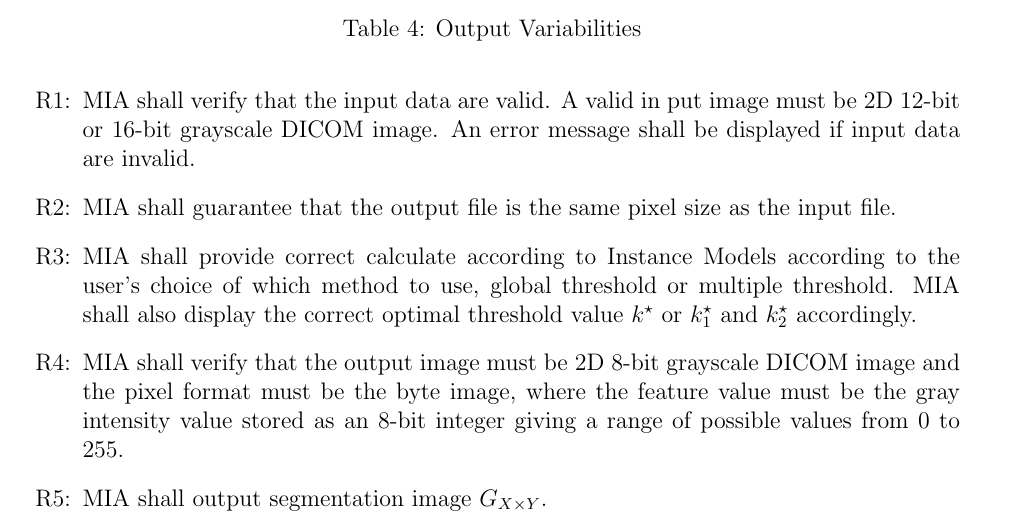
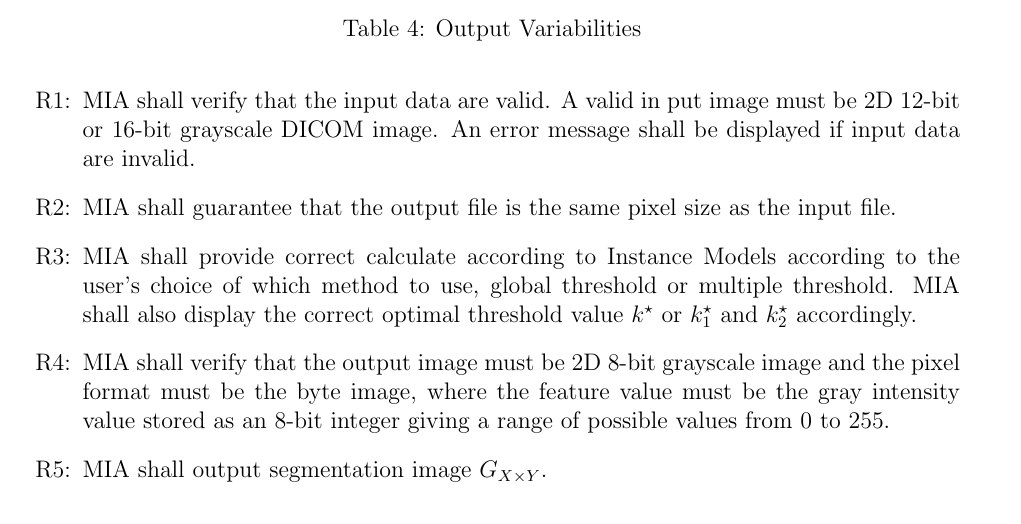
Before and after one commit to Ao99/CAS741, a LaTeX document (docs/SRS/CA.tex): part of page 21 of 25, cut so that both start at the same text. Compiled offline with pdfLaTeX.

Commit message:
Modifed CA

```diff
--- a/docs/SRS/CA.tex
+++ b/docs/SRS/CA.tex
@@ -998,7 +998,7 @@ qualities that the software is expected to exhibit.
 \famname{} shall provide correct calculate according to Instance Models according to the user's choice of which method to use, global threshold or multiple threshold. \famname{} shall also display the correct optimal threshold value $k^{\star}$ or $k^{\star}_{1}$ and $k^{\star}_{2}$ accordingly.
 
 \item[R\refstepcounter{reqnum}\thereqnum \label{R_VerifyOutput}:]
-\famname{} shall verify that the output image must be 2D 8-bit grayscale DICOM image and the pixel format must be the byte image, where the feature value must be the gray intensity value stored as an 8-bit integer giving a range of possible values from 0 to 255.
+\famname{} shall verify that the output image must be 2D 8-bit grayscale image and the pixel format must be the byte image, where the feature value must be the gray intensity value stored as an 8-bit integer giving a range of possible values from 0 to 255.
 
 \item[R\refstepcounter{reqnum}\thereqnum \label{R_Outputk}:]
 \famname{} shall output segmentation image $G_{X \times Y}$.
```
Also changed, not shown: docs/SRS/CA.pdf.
• • • • • • •
PROBLEM DESCRIPTION:
Take every entry and repeat it verbatim, minus the pictures.

WRITTEN ANSWER:
Before and after one commit to Ao99/CAS741, a LaTeX document (docs/SRS/CA.tex): part of page 21 of 25, cut so that both start at the same text. Compiled offline with pdfLaTeX.

Commit message:
Modifed CA

```diff
--- a/docs/SRS/CA.tex
+++ b/docs/SRS/CA.tex
@@ -998,7 +998,7 @@ qualities that the software is expected to exhibit.
 \famname{} shall provide correct calculate according to Instance Models according to the user's choice of which method to use, global threshold or multiple threshold. \famname{} shall also display the correct optimal threshold value $k^{\star}$ or $k^{\star}_{1}$ and $k^{\star}_{2}$ accordingly.
 
 \item[R\refstepcounter{reqnum}\thereqnum \label{R_VerifyOutput}:]
-\famname{} shall verify that the output image must be 2D 8-bit grayscale DICOM image and the pixel format must be the byte image, where the feature value must be the gray intensity value stored as an 8-bit integer giving a range of possible values from 0 to 255.
+\famname{} shall verify that the output image must be 2D 8-bit grayscale image and the pixel format must be the byte image, where the feature value must be the gray intensity value stored as an 8-bit integer giving a range of possible values from 0 to 255.
 
 \item[R\refstepcounter{reqnum}\thereqnum \label{R_Outputk}:]
 \famname{} shall output segmentation image $G_{X \times Y}$.
```
Also changed, not shown: docs/SRS/CA.pdf.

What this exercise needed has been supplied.